Another complication with traditional dentures is bone loss. Sitting on top of the gum, it does not stimulate the underlying bone. Over time, the jawbone will begin to decay. This can lead to premature aging and a sunken, hollow appearance.
With proper cleaning and care, acrylic dentures last about five to ten years.
What Are Implant-Supported Dentures?
Implant-supported dentures address many of the issues and challenges of traditional ones They will not move during eating or talking, and dental implants are the only form of tooth replacement that stimulates bone growth, rather than allowing the jaw to atrophy.
An implant is a titanium screw that replaces the tooth root. The implants are embedded directly into the jawbone, providing an extremely stable foundation for an individual crown or a full denture appliance.
The denture itself is still made from acrylic. However, rather than floating on the gum, the appliance hooks onto the implants using a latching system. As a result, the denture functions exactly like normal teeth and will not move during eating or talking.
Implant-supported dentures can be either removable or permanent, depending on your preferences:
- Removable: Removable dentures affix to conventional dental implants, mini-implants, or a bar that is connected to the implants. They can be easily removed for cleaning at night or following meals.
- Non-Removable: These dentures attach permanently to the implant. You can clean them by brushing and flossing, exactly like regular teeth. Although they are permanent, they can be removed by a dentist if necessary, without damaging the implant.
Drawbacks of Implant-Supported Dentures

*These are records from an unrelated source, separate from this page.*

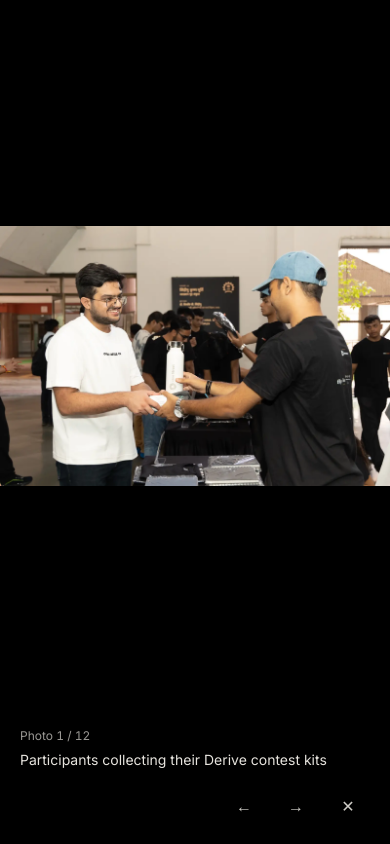
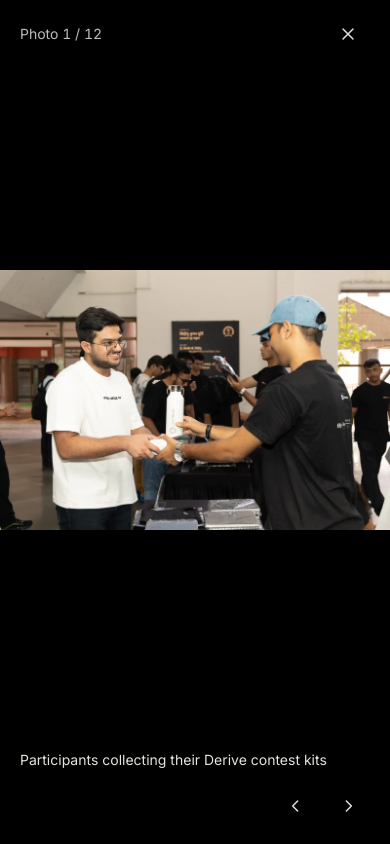
Before and after one commit to Algorithms-Mathematics-Society/ams-website, a Next.js app in the folder apps/web/: page /gallery in a window 390 px wide. Both pictures are taken after a click on the button "Participants collecting their Derive contest kits". Shown: the top 844 px of the page. Built offline with nearby package versions, Linux system fonts and the light colour scheme.

Commit message:
Refine compact controls using Astryx design patterns

```diff
--- a/apps/web/components/layout/MobileNav.tsx
+++ b/apps/web/components/layout/MobileNav.tsx
@@ -4,6 +4,8 @@ import Link from "next/link";
 import { usePathname } from "next/navigation";
 import { useCallback, useEffect, useRef, useState } from "react";
 import { Button } from "@/components/ui/Button";
+import { ControlIcon } from "@/components/ui/ControlIcon";
+import { IconButton } from "@/components/ui/IconButton";
 import { cn } from "@/lib/cn";
 import { COMPETE_LINK, NAV_LINKS } from "@/content/site";
 
@@ -62,32 +64,16 @@ function MobileNavDisclosure({ pathname }: { pathname: string }) {
 
   return (
     <div className="lg:hidden">
-      <button
+      <IconButton
         ref={toggleRef}
-        type="button"
+        label={open ? "Close menu" : "Open menu"}
+        inverse
         aria-expanded={open}
         aria-controls="mobile-nav-panel"
-        onClick={() => setOpen((v) => !v)}
-        className="flex h-11 w-11 items-center justify-center text-cream-light transition-colors hover:bg-burgundy-deep focus-visible:transition-none focus-visible:outline-gold-bright"
+        onClick={() => setOpen((value) => !value)}
       >
-        <span className="sr-only">{open ? "Close menu" : "Open menu"}</span>
-        <svg
-          width="24"
-          height="24"
-          viewBox="0 0 24 24"
-          fill="none"
-          stroke="currentColor"
-          strokeWidth="2"
-          strokeLinecap="round"
-          aria-hidden
-        >
-          {open ? (
-            <path d="M6 6l12 12M18 6L6 18" />
-          ) : (
-            <path d="M4 7h16M4 12h16M4 17h16" />
-          )}
-        </svg>
-      </button>
+        <ControlIcon name={open ? "close" : "menu"} />
+      </IconButton>
 
       {open && (
         <div
@@ -109,7 +95,7 @@ function MobileNavDisclosure({ pathname }: { pathname: string }) {
               onClick={() => closeMenu()}
               className="mb-4 flex min-h-11 items-center gap-2 rounded-control px-3 text-sm font-semibold text-cream-light hover:bg-burgundy-deep focus-visible:outline-gold-bright"
             >
-              Close menu <span aria-hidden>×</span>
+              Close menu <ControlIcon name="close" />
             </button>
             <nav aria-label="Main" className="flex flex-col border-t border-cream-light/20">
               {NAV_LINKS.map((link) => (
--- a/apps/web/components/sections/GalleryTiles.tsx
+++ b/apps/web/components/sections/GalleryTiles.tsx
@@ -64,7 +64,7 @@ export function GalleryTiles({ items }: Props) {
             src: item.full,
             label: item.label,
           }))}
-          positionLabel={GALLERY_ACTIONS.photo}
+          labels={GALLERY_ACTIONS}
           index={openIndex}
           onClose={closeLightbox}
           onNavigate={setOpenIndex}
--- /dev/null
+++ b/apps/web/components/ui/ControlIcon.tsx
@@ -0,0 +1,19 @@
+interface Props {
+  name: "menu" | "close" | "previous" | "next";
+}
+
+const paths = {
+  menu: "M4 6h16M4 12h16M4 18h16",
+  close: "m6 6 12 12M18 6 6 18",
+  previous: "m14 6-6 6 6 6",
+  next: "m10 6 6 6-6 6",
+} as const;
+
+/** A consistent stroke and optical size for familiar navigation controls. */
+export function ControlIcon({ name }: Props) {
+  return (
+    <svg width="20" height="20" viewBox="0 0 24 24" fill="none" stroke="currentColor" strokeWidth="1.75" strokeLinecap="round" strokeLinejoin="round" aria-hidden="true" focusable="false">
+      <path d={paths[name]} />
+    </svg>
+  );
+}
--- /dev/null
+++ b/apps/web/components/ui/IconButton.tsx
@@ -0,0 +1,28 @@
+import type { ComponentProps } from "react";
+import { cn } from "@/lib/cn";
+
+interface Props extends Omit<ComponentProps<"button">, "aria-label"> {
+  label: string;
+  inverse?: boolean;
+}
+
+/** Quiet icon action with a visible focus ring and a full touch target. */
+export function IconButton({ label, inverse = false, className, children, ...props }: Props) {
+  return (
+    <button
+      {...props}
+      type={props.type ?? "button"}
+      aria-label={label}
+      title={label}
+      className={cn(
+        "inline-flex h-11 w-11 shrink-0 items-center justify-center rounded-control transition-colors focus-visible:outline-2 focus-visible:outline-offset-2 disabled:pointer-events-none disabled:opacity-40",
+        inverse
+          ? "text-cream-light/90 hover:bg-cream-light/10 hover:text-cream-light active:bg-cream-light/20 focus-visible:outline-gold-bright"
+          : "text-burgundy hover:bg-burgundy/5 active:bg-burgundy/10 focus-visible:outline-gold-deep",
+        className,
+      )}
+    >
+      {children}
+    </button>
+  );
+}
--- a/apps/web/components/ui/Lightbox.tsx
+++ b/apps/web/components/ui/Lightbox.tsx
@@ -2,11 +2,13 @@
 
 import Image from "next/image";
 import { useEffect, useRef } from "react";
+import { ControlIcon } from "@/components/ui/ControlIcon";
+import { IconButton } from "@/components/ui/IconButton";
 
 interface Props {
   items: { src: string; label: string }[];
   index: number;
-  positionLabel: string;
+  labels: { photo: string; close: string; previous: string; next: string; navigation: string };
   onClose: () => void;
   onNavigate: (index: number) => void;
 }
@@ -16,28 +18,31 @@ interface Props {
  * chrome kept minimal. Esc closes, arrow keys navigate, focus is trapped,
  * body scroll locks while open.
  */
-export function Lightbox({ items, index, positionLabel, onClose, onNavigate }: Props) {
+export function Lightbox({ items, index, labels, onClose, onNavigate }: Props) {
+  const dialogRef = useRef<HTMLDivElement>(null);
   const closeRef = useRef<HTMLButtonElement>(null);
   const item = items[index];
 
   useEffect(() => {
+    const previousOverflow = document.body.style.overflow;
     document.body.style.overflow = "hidden";
     closeRef.current?.focus();
     return () => {
-      document.body.style.overflow = "";
+      document.body.style.overflow = previousOverflow;
     };
   }, []);
 
   useEffect(() => {
     function onKeyDown(e: KeyboardEvent) {
       if (e.key === "Escape") onClose();
-      if (e.key === "ArrowRight") onNavigate((index + 1) % items.length);
-      if (e.key === "ArrowLeft")
-        onNavigate((index - 1 + items.length) % items.length);
+      if (e.key === "ArrowRight" || e.key === "ArrowLeft") {
+        e.preventDefault();
+        onNavigate((index + (e.key === "ArrowRight" ? 1 : -1) + items.length) % items.length);
+      }
       if (e.key === "Tab") {
         // Three buttons only; keep focus among them.
         const focusables = Array.from(
-          document.querySelectorAll<HTMLElement>("[data-lightbox-control]"),
+          dialogRef.current?.querySelectorAll<HTMLElement>("[data-lightbox-control]") ?? [],
         );
         const first = focusables[0];
         const last = focusables[focusables.length - 1];
@@ -85,12 +90,21 @@ export function Lightbox({ items, index, positionLabel, onClose, onNavigate }: P
 
   return (
     <div
+      ref={dialogRef}
       role="dialog"
       aria-modal="true"
       aria-label={item.label}
       className="fixed inset-0 z-50 flex flex-col bg-black"
       onClick={onClose}
     >
+      <div className="flex shrink-0 items-center justify-between px-5 py-3 sm:px-8" onClick={(event) => event.stopPropagation()}>
+        <p className="text-sm tabular-nums text-cream-light/75">
+          {labels.photo} {index + 1} / {items.length}
+        </p>
+        <IconButton ref={closeRef} label={labels.close} inverse data-lightbox-control onClick={onClose}>
+          <ControlIcon name="close" />
+        </IconButton>
+      </div>
       <div className="relative min-h-0 flex-1" onClick={onStageClick}>
         <Image
           src={item.src}
@@ -105,43 +119,16 @@ export function Lightbox({ items, index, positionLabel, onClose, onNavigate }: P
         className="flex shrink-0 flex-col gap-3 px-5 py-4 sm:flex-row sm:items-center sm:justify-between sm:gap-6 sm:px-8"
         onClick={(e) => e.stopPropagation()}
       >
-        <div className="min-w-0" aria-live="polite" aria-atomic="true">
-          <p className="text-xs tabular-nums text-cream-light/60">
-            {positionLabel} {index + 1} / {items.length}
-          </p>
-          <p className="mt-1 text-sm leading-6 text-cream-light/90">{item.label}</p>
-        </div>
-        <div className="flex shrink-0 justify-end gap-2">
-          <button
-            type="button"
-            data-lightbox-control
-            onClick={() =>
-              onNavigate((index - 1 + items.length) % items.length)
-            }
-            className="flex h-11 w-11 items-center justify-center rounded-control text-cream-light/80 hover:text-cream-light"
-          >
-            <span className="sr-only">Previous photo</span>
-            <span aria-hidden>←</span>
-          </button>
-          <button
-            type="button"
-            data-lightbox-control
-            onClick={() => onNavigate((index + 1) % items.length)}
-            className="flex h-11 w-11 items-center justify-center rounded-control text-cream-light/80 hover:text-cream-light"
-          >
-            <span className="sr-only">Next photo</span>
-            <span aria-hidden>→</span>
-          </button>
-          <button
-            ref={closeRef}
-            type="button"
-            data-lightbox-control
-            onClick={onClose}
-            className="flex h-11 w-11 items-center justify-center rounded-control text-cream-light/80 hover:text-cream-light"
-          >
-            <span className="sr-only">Close</span>
-            <span aria-hidden>✕</span>
-          </button>
+        <p className="min-w-0 text-sm leading-6 text-cream-light/90" aria-live="polite" aria-atomic="true">
+          {item.label}
+        </p>
+        <div role="group" aria-label={labels.navigation} className="flex shrink-0 justify-end gap-2">
+          <IconButton label={labels.previous} inverse data-lightbox-control onClick={() => onNavigate((index - 1 + items.length) % items.length)}>
+            <ControlIcon name="previous" />
+          </IconButton>
+          <IconButton label={labels.next} inverse data-lightbox-control onClick={() => onNavigate((index + 1) % items.length)}>
+            <ControlIcon name="next" />
+          </IconButton>
         </div>
       </div>
     </div>
--- a/apps/web/content/gallery.ts
+++ b/apps/web/content/gallery.ts
@@ -1,6 +1,10 @@
 export const GALLERY_ACTIONS = {
   openPhoto: "Open photo",
   photo: "Photo",
+  close: "Close gallery",
+  previous: "Previous photo",
+  next: "Next photo",
+  navigation: "Photo navigation",
 } as const;
 
 export interface GalleryItem {
```
Also changed, not shown: 1 other file (tests, documents, lock files or other folders).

Implant-supported dentures provide a better quality of life compared to the traditional denture. They are the best option for fully replacing the function and appearance of natural teeth. However, there are a few reasons why someone might choose the traditional option instead.

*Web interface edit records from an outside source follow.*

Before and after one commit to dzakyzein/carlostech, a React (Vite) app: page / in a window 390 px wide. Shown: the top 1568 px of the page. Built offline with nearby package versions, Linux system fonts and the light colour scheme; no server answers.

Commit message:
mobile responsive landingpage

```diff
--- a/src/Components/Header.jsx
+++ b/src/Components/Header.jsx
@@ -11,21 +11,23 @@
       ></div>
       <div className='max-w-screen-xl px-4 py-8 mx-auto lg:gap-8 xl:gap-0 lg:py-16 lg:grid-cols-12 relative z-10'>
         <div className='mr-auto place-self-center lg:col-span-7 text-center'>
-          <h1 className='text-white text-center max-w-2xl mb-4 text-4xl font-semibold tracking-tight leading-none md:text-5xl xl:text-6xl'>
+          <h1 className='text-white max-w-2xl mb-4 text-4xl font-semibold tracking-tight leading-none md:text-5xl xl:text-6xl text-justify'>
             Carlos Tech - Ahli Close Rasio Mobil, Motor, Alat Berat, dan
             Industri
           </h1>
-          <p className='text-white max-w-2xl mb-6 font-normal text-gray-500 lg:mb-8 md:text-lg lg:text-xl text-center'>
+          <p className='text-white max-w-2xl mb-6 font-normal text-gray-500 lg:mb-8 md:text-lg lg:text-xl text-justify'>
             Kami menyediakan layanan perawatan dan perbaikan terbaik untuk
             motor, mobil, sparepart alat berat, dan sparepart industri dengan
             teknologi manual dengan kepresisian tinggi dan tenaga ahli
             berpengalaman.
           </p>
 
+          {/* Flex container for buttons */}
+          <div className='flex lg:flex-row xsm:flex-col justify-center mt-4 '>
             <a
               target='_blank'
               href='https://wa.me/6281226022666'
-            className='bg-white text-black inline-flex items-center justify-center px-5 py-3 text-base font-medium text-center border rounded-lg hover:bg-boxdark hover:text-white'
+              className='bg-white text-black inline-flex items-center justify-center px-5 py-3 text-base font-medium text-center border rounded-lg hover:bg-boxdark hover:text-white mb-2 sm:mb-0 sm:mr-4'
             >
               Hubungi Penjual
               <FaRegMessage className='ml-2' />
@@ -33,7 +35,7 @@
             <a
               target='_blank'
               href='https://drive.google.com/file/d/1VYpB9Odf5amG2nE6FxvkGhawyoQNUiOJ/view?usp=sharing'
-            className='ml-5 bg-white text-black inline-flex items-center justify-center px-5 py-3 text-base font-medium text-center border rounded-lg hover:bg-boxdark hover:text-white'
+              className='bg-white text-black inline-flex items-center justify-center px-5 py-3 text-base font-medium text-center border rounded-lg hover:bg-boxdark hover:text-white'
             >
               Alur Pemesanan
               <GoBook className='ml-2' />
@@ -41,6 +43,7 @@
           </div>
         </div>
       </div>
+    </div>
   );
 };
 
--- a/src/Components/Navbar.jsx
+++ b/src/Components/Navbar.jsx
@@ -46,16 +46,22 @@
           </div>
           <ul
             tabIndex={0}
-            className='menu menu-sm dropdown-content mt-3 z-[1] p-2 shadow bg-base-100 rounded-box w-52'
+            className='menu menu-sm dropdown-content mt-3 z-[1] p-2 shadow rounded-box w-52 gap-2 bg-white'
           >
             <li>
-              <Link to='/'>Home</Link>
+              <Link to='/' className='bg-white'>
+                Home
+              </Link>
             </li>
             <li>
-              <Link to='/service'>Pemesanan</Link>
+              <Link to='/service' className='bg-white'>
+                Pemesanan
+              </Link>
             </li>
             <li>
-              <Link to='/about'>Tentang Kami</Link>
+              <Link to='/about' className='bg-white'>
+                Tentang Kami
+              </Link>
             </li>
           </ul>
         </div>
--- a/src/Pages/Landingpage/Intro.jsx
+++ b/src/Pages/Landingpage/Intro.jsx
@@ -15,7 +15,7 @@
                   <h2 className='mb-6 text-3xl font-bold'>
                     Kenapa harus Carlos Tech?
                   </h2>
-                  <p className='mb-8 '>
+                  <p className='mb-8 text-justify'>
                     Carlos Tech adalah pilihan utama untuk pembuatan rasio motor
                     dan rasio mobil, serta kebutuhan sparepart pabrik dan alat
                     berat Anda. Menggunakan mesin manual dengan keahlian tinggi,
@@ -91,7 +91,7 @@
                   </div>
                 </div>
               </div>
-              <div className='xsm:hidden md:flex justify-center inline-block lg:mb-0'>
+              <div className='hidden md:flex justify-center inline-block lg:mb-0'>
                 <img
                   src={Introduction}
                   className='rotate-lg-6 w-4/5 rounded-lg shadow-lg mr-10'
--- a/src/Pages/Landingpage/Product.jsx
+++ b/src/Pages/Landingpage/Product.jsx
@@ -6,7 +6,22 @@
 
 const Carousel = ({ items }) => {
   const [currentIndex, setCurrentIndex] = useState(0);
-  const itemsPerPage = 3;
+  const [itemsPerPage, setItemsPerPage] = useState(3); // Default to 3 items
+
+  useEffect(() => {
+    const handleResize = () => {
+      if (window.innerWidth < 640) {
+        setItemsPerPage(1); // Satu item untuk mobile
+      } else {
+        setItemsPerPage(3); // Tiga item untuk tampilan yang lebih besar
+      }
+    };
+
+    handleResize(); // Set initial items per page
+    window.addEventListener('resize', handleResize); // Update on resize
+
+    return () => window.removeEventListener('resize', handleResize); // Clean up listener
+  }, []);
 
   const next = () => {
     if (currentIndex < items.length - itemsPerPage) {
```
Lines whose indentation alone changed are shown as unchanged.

- Implants require oral surgery to install the titanium screws. However, this surgery is straightforward, and usually takes around an hour to complete. Patients typically only require a local anesthetic.
- Dental insurance will not always cover the price of implants, which can be quite expensive. This cost should be weighed against the benefit and the longevity of the implant, which can last for 15 years or more with proper care.
Deciding how to replace your natural teeth is a personal decision that should be made with your dentist. Knowing what your options are and how they will impact your health is an important step towards making a decision that works best for you.